## What you have to do
Print the data exactly. Pictures stay out.
==== Available data
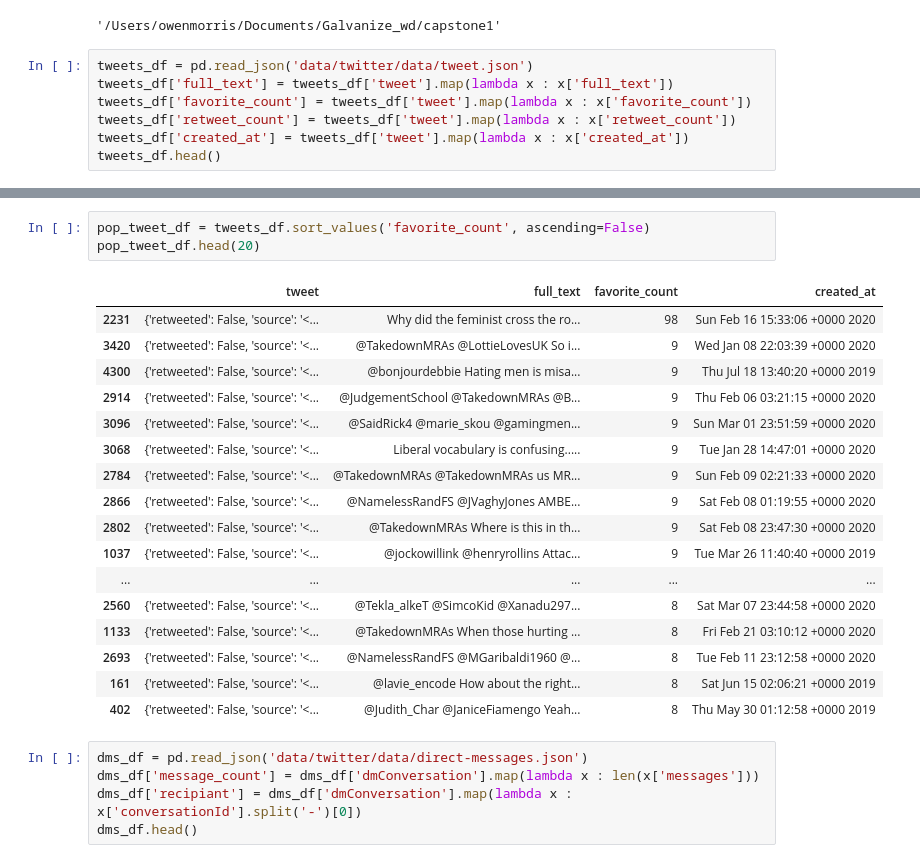
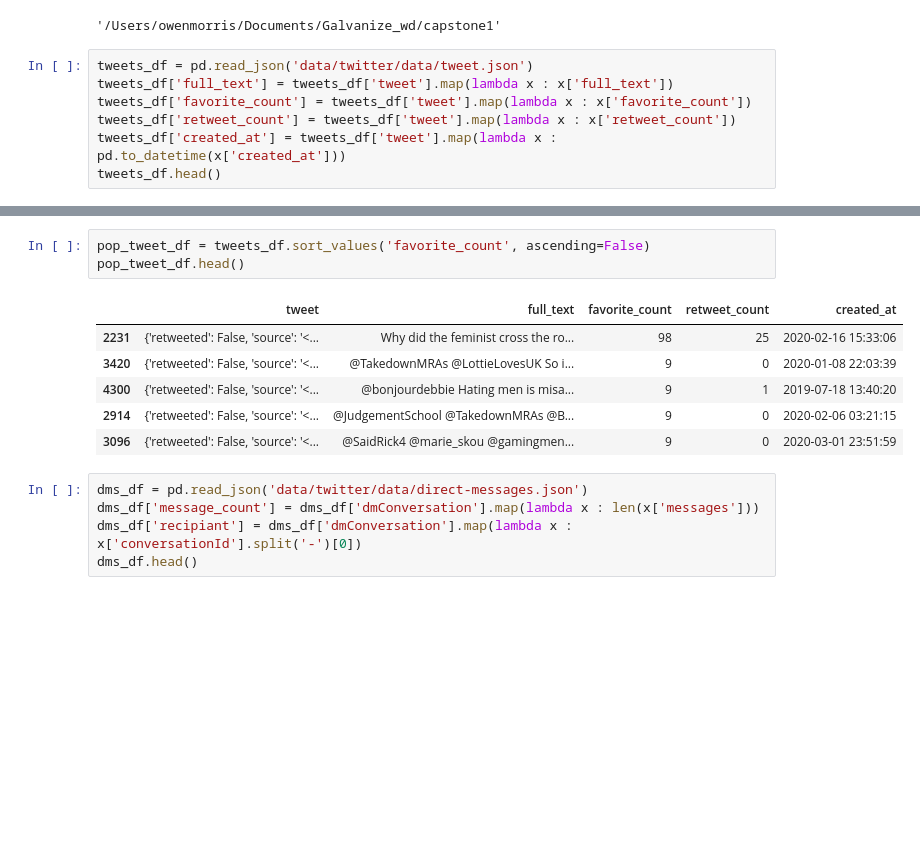
Before and after one commit to Tyler-Owen-Morris/capstone1, a Jupyter notebook: Facebook_EDA.ipynb, the cells around one changed output, grey strips where cells are left out. Cells and saved outputs as stored; diff of their text form; blank space fills up the shorter version.

```diff
--- a/Facebook_EDA.ipynb
+++ b/Facebook_EDA.ipynb
@@ -475,7 +592,7 @@ tweets_df = pd.read_json('data/twitter/data/tweet.json')
 tweets_df['full_text'] = tweets_df['tweet'].map(lambda x : x['full_text'])
 tweets_df['favorite_count'] = tweets_df['tweet'].map(lambda x : x['favorite_count'])
 tweets_df['retweet_count'] = tweets_df['tweet'].map(lambda x : x['retweet_count'])
-tweets_df['created_at'] = tweets_df['tweet'].map(lambda x : x['created_at'])
+tweets_df['created_at'] = tweets_df['tweet'].map(lambda x : pd.to_datetime(x['created_at']))
 tweets_df.head()
 # %% [output]
 |  | tweet | full_text | favorite_count | retweet_count | created_at |
@@ -487,24 +633,13 @@ tweets_df.head()
 # %%
 pop_tweet_df = tweets_df.sort_values('favorite_count', ascending=False)
-pop_tweet_df.head(20)
+pop_tweet_df.head()
 # %% [output]
-|  | tweet | full_text | favorite_count | created_at |
-| 2231 | {'retweeted': False, 'source': '<... | Why did the feminist cross the ro... | 98 | Sun Feb 16 15:33:06 +0000 2020 |
-| 3420 | {'retweeted': False, 'source': '<... | @TakedownMRAs @LottieLovesUK So i... | 9 | Wed Jan 08 22:03:39 +0000 2020 |
-| 4300 | {'retweeted': False, 'source': '<... | @bonjourdebbie Hating men is misa... | 9 | Thu Jul 18 13:40:20 +0000 2019 |
-| 2914 | {'retweeted': False, 'source': '<... | @JudgementSchool @TakedownMRAs @B... | 9 | Thu Feb 06 03:21:15 +0000 2020 |
-| 3096 | {'retweeted': False, 'source': '<... | @SaidRick4 @marie_skou @gamingmen... | 9 | Sun Mar 01 23:51:59 +0000 2020 |
-| 3068 | {'retweeted': False, 'source': '<... | Liberal vocabulary is confusing..... | 9 | Tue Jan 28 14:47:01 +0000 2020 |
-| 2784 | {'retweeted': False, 'source': '<... | @TakedownMRAs @TakedownMRAs us MR... | 9 | Sun Feb 09 02:21:33 +0000 2020 |
-| 2866 | {'retweeted': False, 'source': '<... | @NamelessRandFS @JVaghyJones AMBE... | 9 | Sat Feb 08 01:19:55 +0000 2020 |
-| 2802 | {'retweeted': False, 'source': '<... | @TakedownMRAs Where is this in th... | 9 | Sat Feb 08 23:47:30 +0000 2020 |
-| 1037 | {'retweeted': False, 'source': '<... | @jockowillink @henryrollins Attac... | 9 | Tue Mar 26 11:40:40 +0000 2019 |
-| ... | ... | ... | ... | ... |
-| 2560 | {'retweeted': False, 'source': '<... | @Tekla_alkeT @SimcoKid @Xanadu297... | 8 | Sat Mar 07 23:44:58 +0000 2020 |
-| 1133 | {'retweeted': False, 'source': '<... | @TakedownMRAs When those hurting ... | 8 | Fri Feb 21 03:10:12 +0000 2020 |
-| 2693 | {'retweeted': False, 'source': '<... | @NamelessRandFS @MGaribaldi1960 @... | 8 | Tue Feb 11 23:12:58 +0000 2020 |
-| 161 | {'retweeted': False, 'source': '<... | @lavie_encode How about the right... | 8 | Sat Jun 15 02:06:21 +0000 2019 |
-| 402 | {'retweeted': False, 'source': '<... | @Judith_Char @JaniceFiamengo Yeah... | 8 | Thu May 30 01:12:58 +0000 2019 |
+|  | tweet | full_text | favorite_count | retweet_count | created_at |
+| 2231 | {'retweeted': False, 'source': '<... | Why did the feminist cross the ro... | 98 | 25 | 2020-02-16 15:33:06 |
+| 3420 | {'retweeted': False, 'source': '<... | @TakedownMRAs @LottieLovesUK So i... | 9 | 0 | 2020-01-08 22:03:39 |
+| 4300 | {'retweeted': False, 'source': '<... | @bonjourdebbie Hating men is misa... | 9 | 1 | 2019-07-18 13:40:20 |
+| 2914 | {'retweeted': False, 'source': '<... | @JudgementSchool @TakedownMRAs @B... | 9 | 0 | 2020-02-06 03:21:15 |
+| 3096 | {'retweeted': False, 'source': '<... | @SaidRick4 @marie_skou @gamingmen... | 9 | 0 | 2020-03-01 23:51:59 |
 # %%
 dms_df = pd.read_json('data/twitter/data/direct-messages.json')
 dms_df['message_count'] = dms_df['dmConversation'].map(lambda x : len(x['messages']))
```
Also changed, not shown: parts of 20 cells of this notebook, 2 other files.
========
## Response to the task
Before and after one commit to Tyler-Owen-Morris/capstone1, a Jupyter notebook: Facebook_EDA.ipynb, the cells around one changed output, grey strips where cells are left out. Cells and saved outputs as stored; diff of their text form; blank space fills up the shorter version.

```diff
--- a/Facebook_EDA.ipynb
+++ b/Facebook_EDA.ipynb
@@ -475,7 +592,7 @@ tweets_df = pd.read_json('data/twitter/data/tweet.json')
 tweets_df['full_text'] = tweets_df['tweet'].map(lambda x : x['full_text'])
 tweets_df['favorite_count'] = tweets_df['tweet'].map(lambda x : x['favorite_count'])
 tweets_df['retweet_count'] = tweets_df['tweet'].map(lambda x : x['retweet_count'])
-tweets_df['created_at'] = tweets_df['tweet'].map(lambda x : x['created_at'])
+tweets_df['created_at'] = tweets_df['tweet'].map(lambda x : pd.to_datetime(x['created_at']))
 tweets_df.head()
 # %% [output]
 |  | tweet | full_text | favorite_count | retweet_count | created_at |
@@ -487,24 +633,13 @@ tweets_df.head()
 # %%
 pop_tweet_df = tweets_df.sort_values('favorite_count', ascending=False)
-pop_tweet_df.head(20)
+pop_tweet_df.head()
 # %% [output]
-|  | tweet | full_text | favorite_count | created_at |
-| 2231 | {'retweeted': False, 'source': '<... | Why did the feminist cross the ro... | 98 | Sun Feb 16 15:33:06 +0000 2020 |
-| 3420 | {'retweeted': False, 'source': '<... | @TakedownMRAs @LottieLovesUK So i... | 9 | Wed Jan 08 22:03:39 +0000 2020 |
-| 4300 | {'retweeted': False, 'source': '<... | @bonjourdebbie Hating men is misa... | 9 | Thu Jul 18 13:40:20 +0000 2019 |
-| 2914 | {'retweeted': False, 'source': '<... | @JudgementSchool @TakedownMRAs @B... | 9 | Thu Feb 06 03:21:15 +0000 2020 |
-| 3096 | {'retweeted': False, 'source': '<... | @SaidRick4 @marie_skou @gamingmen... | 9 | Sun Mar 01 23:51:59 +0000 2020 |
-| 3068 | {'retweeted': False, 'source': '<... | Liberal vocabulary is confusing..... | 9 | Tue Jan 28 14:47:01 +0000 2020 |
-| 2784 | {'retweeted': False, 'source': '<... | @TakedownMRAs @TakedownMRAs us MR... | 9 | Sun Feb 09 02:21:33 +0000 2020 |
-| 2866 | {'retweeted': False, 'source': '<... | @NamelessRandFS @JVaghyJones AMBE... | 9 | Sat Feb 08 01:19:55 +0000 2020 |
-| 2802 | {'retweeted': False, 'source': '<... | @TakedownMRAs Where is this in th... | 9 | Sat Feb 08 23:47:30 +0000 2020 |
-| 1037 | {'retweeted': False, 'source': '<... | @jockowillink @henryrollins Attac... | 9 | Tue Mar 26 11:40:40 +0000 2019 |
-| ... | ... | ... | ... | ... |
-| 2560 | {'retweeted': False, 'source': '<... | @Tekla_alkeT @SimcoKid @Xanadu297... | 8 | Sat Mar 07 23:44:58 +0000 2020 |
-| 1133 | {'retweeted': False, 'source': '<... | @TakedownMRAs When those hurting ... | 8 | Fri Feb 21 03:10:12 +0000 2020 |
-| 2693 | {'retweeted': False, 'source': '<... | @NamelessRandFS @MGaribaldi1960 @... | 8 | Tue Feb 11 23:12:58 +0000 2020 |
-| 161 | {'retweeted': False, 'source': '<... | @lavie_encode How about the right... | 8 | Sat Jun 15 02:06:21 +0000 2019 |
-| 402 | {'retweeted': False, 'source': '<... | @Judith_Char @JaniceFiamengo Yeah... | 8 | Thu May 30 01:12:58 +0000 2019 |
+|  | tweet | full_text | favorite_count | retweet_count | created_at |
+| 2231 | {'retweeted': False, 'source': '<... | Why did the feminist cross the ro... | 98 | 25 | 2020-02-16 15:33:06 |
+| 3420 | {'retweeted': False, 'source': '<... | @TakedownMRAs @LottieLovesUK So i... | 9 | 0 | 2020-01-08 22:03:39 |
+| 4300 | {'retweeted': False, 'source': '<... | @bonjourdebbie Hating men is misa... | 9 | 1 | 2019-07-18 13:40:20 |
+| 2914 | {'retweeted': False, 'source': '<... | @JudgementSchool @TakedownMRAs @B... | 9 | 0 | 2020-02-06 03:21:15 |
+| 3096 | {'retweeted': False, 'source': '<... | @SaidRick4 @marie_skou @gamingmen... | 9 | 0 | 2020-03-01 23:51:59 |
 # %%
 dms_df = pd.read_json('data/twitter/data/direct-messages.json')
 dms_df['message_count'] = dms_df['dmConversation'].map(lambda x : len(x['messages']))
```
Also changed, not shown: parts of 20 cells of this notebook, 2 other files.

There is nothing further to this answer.